▶ [TASK PROMPT] An exact copy of the data is required, with no pictures in it.

▶ [RECORDS TO USE]
════════

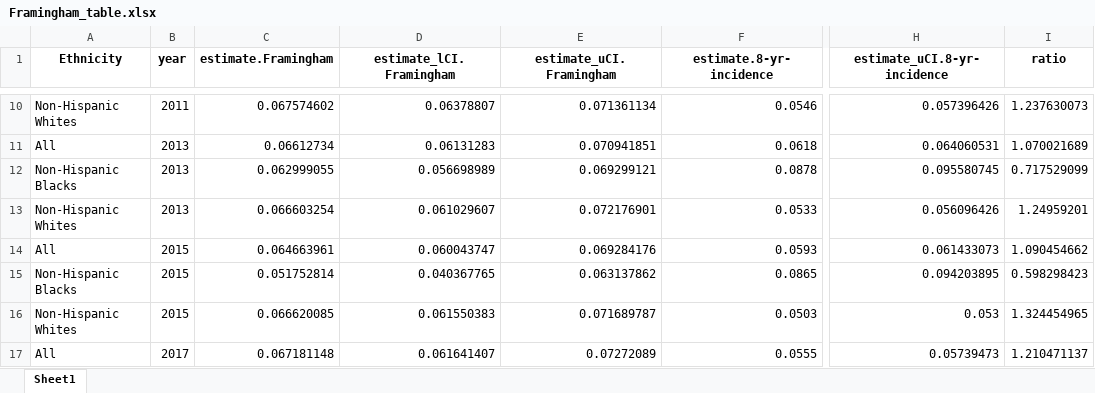
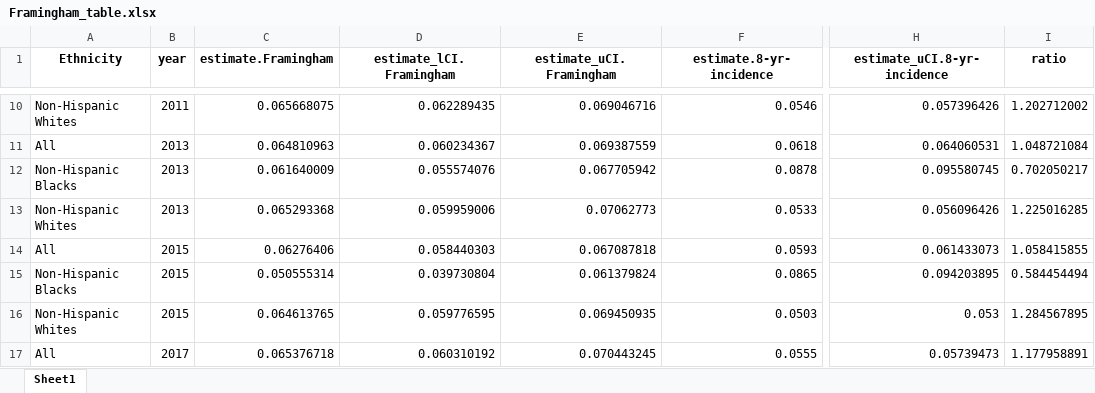
Before and after one commit to Tirgit/NHANES_T2D, an Excel workbook: Manuscript_items/Framingham_table.xlsx, sheet Sheet1, drawn as a sheet; only a part is shown, gaps mark what is left out; values as stored, in another font and other column widths than the file's, no borders; the diff covers the shown part only; the diff names each change by its address in the sheet, - before the commit and + after, or states it on an @@ line.

```diff
--- a/Manuscript_items/Framingham_table.xlsx (sheet Sheet1)
+++ b/Manuscript_items/Framingham_table.xlsx (sheet Sheet1)
-C10 (estimate.Framingham): 0.067574602
+C10 (estimate.Framingham): 0.065668075
-D10 (estimate_lCI.Framingham): 0.06378807
+D10 (estimate_lCI.Framingham): 0.062289435
-E10 (estimate_uCI.Framingham): 0.071361134
+E10 (estimate_uCI.Framingham): 0.069046716
-I10 (ratio): 1.237630073
+I10 (ratio): 1.202712002
-C11 (estimate.Framingham): 0.06612734
+C11 (estimate.Framingham): 0.064810963
-D11 (estimate_lCI.Framingham): 0.06131283
+D11 (estimate_lCI.Framingham): 0.060234367
-E11 (estimate_uCI.Framingham): 0.070941851
+E11 (estimate_uCI.Framingham): 0.069387559
-I11 (ratio): 1.070021689
+I11 (ratio): 1.048721084
-C12 (estimate.Framingham): 0.062999055
+C12 (estimate.Framingham): 0.061640009
-D12 (estimate_lCI.Framingham): 0.056698989
+D12 (estimate_lCI.Framingham): 0.055574076
-E12 (estimate_uCI.Framingham): 0.069299121
+E12 (estimate_uCI.Framingham): 0.067705942
-I12 (ratio): 0.717529099
+I12 (ratio): 0.702050217
-C13 (estimate.Framingham): 0.066603254
+C13 (estimate.Framingham): 0.065293368
-D13 (estimate_lCI.Framingham): 0.061029607
+D13 (estimate_lCI.Framingham): 0.059959006
-E13 (estimate_uCI.Framingham): 0.072176901
+E13 (estimate_uCI.Framingham): 0.07062773
-I13 (ratio): 1.24959201
+I13 (ratio): 1.225016285
-C14 (estimate.Framingham): 0.064663961
+C14 (estimate.Framingham): 0.06276406
-D14 (estimate_lCI.Framingham): 0.060043747
+D14 (estimate_lCI.Framingham): 0.058440303
-E14 (estimate_uCI.Framingham): 0.069284176
+E14 (estimate_uCI.Framingham): 0.067087818
-I14 (ratio): 1.090454662
+I14 (ratio): 1.058415855
-C15 (estimate.Framingham): 0.051752814
+C15 (estimate.Framingham): 0.050555314
-D15 (estimate_lCI.Framingham): 0.040367765
+D15 (estimate_lCI.Framingham): 0.039730804
-E15 (estimate_uCI.Framingham): 0.063137862
+E15 (estimate_uCI.Framingham): 0.061379824
-I15 (ratio): 0.598298423
+I15 (ratio): 0.584454494
-C16 (estimate.Framingham): 0.066620085
+C16 (estimate.Framingham): 0.064613765
-D16 (estimate_lCI.Framingham): 0.061550383
+D16 (estimate_lCI.Framingham): 0.059776595
-E16 (estimate_uCI.Framingham): 0.071689787
+E16 (estimate_uCI.Framingham): 0.069450935
-I16 (ratio): 1.324454965
+I16 (ratio): 1.284567895
-C17 (estimate.Framingham): 0.067181148
+C17 (estimate.Framingham): 0.065376718
-D17 (estimate_lCI.Framingham): 0.061641407
+D17 (estimate_lCI.Framingham): 0.060310192
-E17 (estimate_uCI.Framingham): 0.07272089
+E17 (estimate_uCI.Framingham): 0.070443245
-I17 (ratio): 1.210471137
+I17 (ratio): 1.177958891
```
Also changed, not shown: 40 edited cells elsewhere in this sheet, Manuscript_items/ARIC_table.xlsx, Manuscript_items/Antonio_table.xlsx, 14 other files.
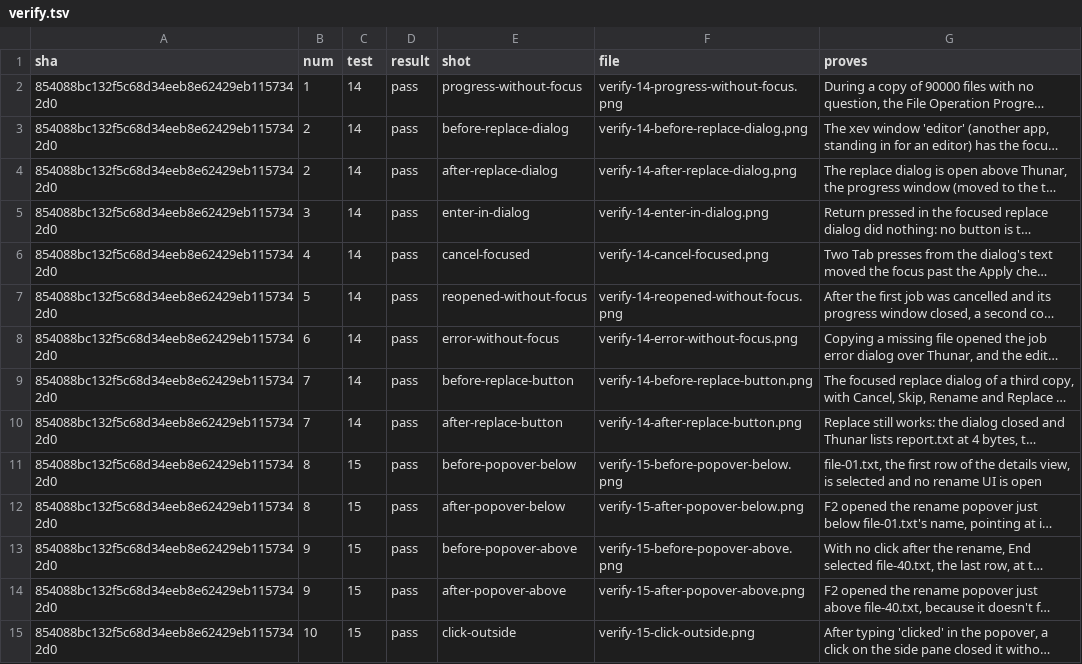
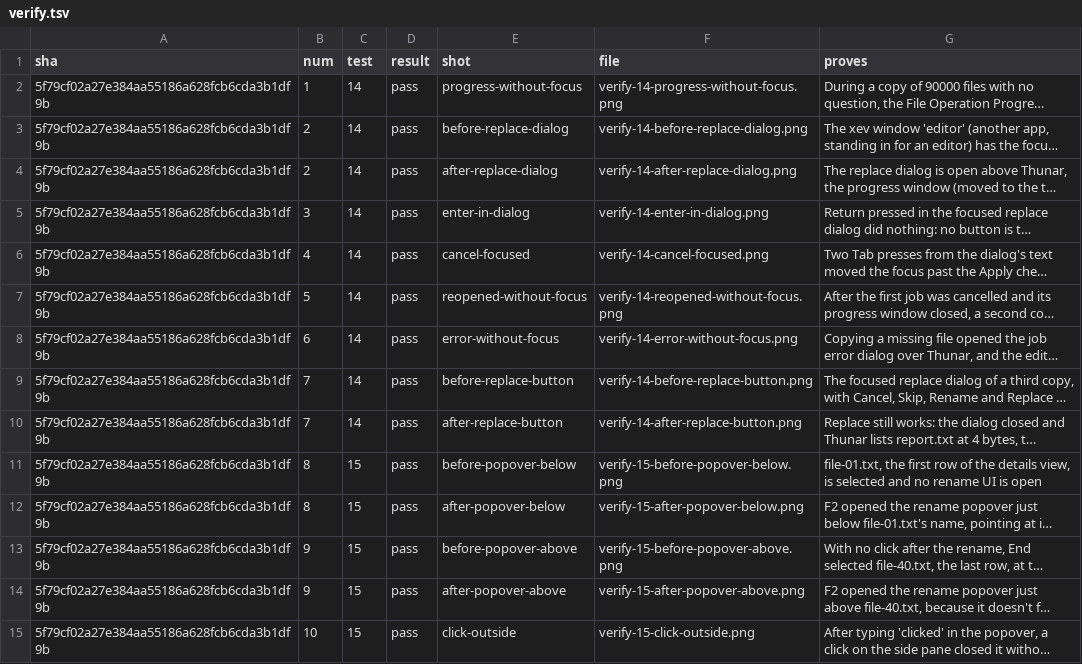
Before and after one commit to alexhu98/thunar, a TSV file: pr-108/verify.tsv, drawn as a sheet; only a part is shown; long unchanged cells end in …; the diff covers the shown part only; the diff names each change by its address in the sheet, - before the commit and + after, or states it on an @@ line.

```diff
--- a/pr-108/verify.tsv
+++ b/pr-108/verify.tsv
-A2:A15 (sha): 854088bc132f5c68d34eeb8e62429eb1157342d0
+A2:A15 (sha): 5f79cf02a27e384aa55186a628fcb6cda3b1df9b
```
Also changed, not shown: 124 edited cells elsewhere in this file.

════════

▶ [SOLUTION FOR THIS EXERCISE]
Before and after one commit to Tirgit/NHANES_T2D, an Excel workbook: Manuscript_items/Framingham_table.xlsx, sheet Sheet1, drawn as a sheet; only a part is shown, gaps mark what is left out; values as stored, in another font and other column widths than the file's, no borders; the diff covers the shown part only; the diff names each change by its address in the sheet, - before the commit and + after, or states it on an @@ line.

```diff
--- a/Manuscript_items/Framingham_table.xlsx (sheet Sheet1)
+++ b/Manuscript_items/Framingham_table.xlsx (sheet Sheet1)
-C10 (estimate.Framingham): 0.067574602
+C10 (estimate.Framingham): 0.065668075
-D10 (estimate_lCI.Framingham): 0.06378807
+D10 (estimate_lCI.Framingham): 0.062289435
-E10 (estimate_uCI.Framingham): 0.071361134
+E10 (estimate_uCI.Framingham): 0.069046716
-I10 (ratio): 1.237630073
+I10 (ratio): 1.202712002
-C11 (estimate.Framingham): 0.06612734
+C11 (estimate.Framingham): 0.064810963
-D11 (estimate_lCI.Framingham): 0.06131283
+D11 (estimate_lCI.Framingham): 0.060234367
-E11 (estimate_uCI.Framingham): 0.070941851
+E11 (estimate_uCI.Framingham): 0.069387559
-I11 (ratio): 1.070021689
+I11 (ratio): 1.048721084
-C12 (estimate.Framingham): 0.062999055
+C12 (estimate.Framingham): 0.061640009
-D12 (estimate_lCI.Framingham): 0.056698989
+D12 (estimate_lCI.Framingham): 0.055574076
-E12 (estimate_uCI.Framingham): 0.069299121
+E12 (estimate_uCI.Framingham): 0.067705942
-I12 (ratio): 0.717529099
+I12 (ratio): 0.702050217
-C13 (estimate.Framingham): 0.066603254
+C13 (estimate.Framingham): 0.065293368
-D13 (estimate_lCI.Framingham): 0.061029607
+D13 (estimate_lCI.Framingham): 0.059959006
-E13 (estimate_uCI.Framingham): 0.072176901
+E13 (estimate_uCI.Framingham): 0.07062773
-I13 (ratio): 1.24959201
+I13 (ratio): 1.225016285
-C14 (estimate.Framingham): 0.064663961
+C14 (estimate.Framingham): 0.06276406
-D14 (estimate_lCI.Framingham): 0.060043747
+D14 (estimate_lCI.Framingham): 0.058440303
-E14 (estimate_uCI.Framingham): 0.069284176
+E14 (estimate_uCI.Framingham): 0.067087818
-I14 (ratio): 1.090454662
+I14 (ratio): 1.058415855
-C15 (estimate.Framingham): 0.051752814
+C15 (estimate.Framingham): 0.050555314
-D15 (estimate_lCI.Framingham): 0.040367765
+D15 (estimate_lCI.Framingham): 0.039730804
-E15 (estimate_uCI.Framingham): 0.063137862
+E15 (estimate_uCI.Framingham): 0.061379824
-I15 (ratio): 0.598298423
+I15 (ratio): 0.584454494
-C16 (estimate.Framingham): 0.066620085
+C16 (estimate.Framingham): 0.064613765
-D16 (estimate_lCI.Framingham): 0.061550383
+D16 (estimate_lCI.Framingham): 0.059776595
-E16 (estimate_uCI.Framingham): 0.071689787
+E16 (estimate_uCI.Framingham): 0.069450935
-I16 (ratio): 1.324454965
+I16 (ratio): 1.284567895
-C17 (estimate.Framingham): 0.067181148
+C17 (estimate.Framingham): 0.065376718
-D17 (estimate_lCI.Framingham): 0.061641407
+D17 (estimate_lCI.Framingham): 0.060310192
-E17 (estimate_uCI.Framingham): 0.07272089
+E17 (estimate_uCI.Framingham): 0.070443245
-I17 (ratio): 1.210471137
+I17 (ratio): 1.177958891
```
Also changed, not shown: 40 edited cells elsewhere in this sheet, Manuscript_items/ARIC_table.xlsx, Manuscript_items/Antonio_table.xlsx, 14 other files.
Before and after one commit to alexhu98/thunar, a TSV file: pr-108/verify.tsv, drawn as a sheet; only a part is shown; long unchanged cells end in …; the diff covers the shown part only; the diff names each change by its address in the sheet, - before the commit and + after, or states it on an @@ line.

```diff
--- a/pr-108/verify.tsv
+++ b/pr-108/verify.tsv
-A2:A15 (sha): 854088bc132f5c68d34eeb8e62429eb1157342d0
+A2:A15 (sha): 5f79cf02a27e384aa55186a628fcb6cda3b1df9b
```
Also changed, not shown: 124 edited cells elsewhere in this file.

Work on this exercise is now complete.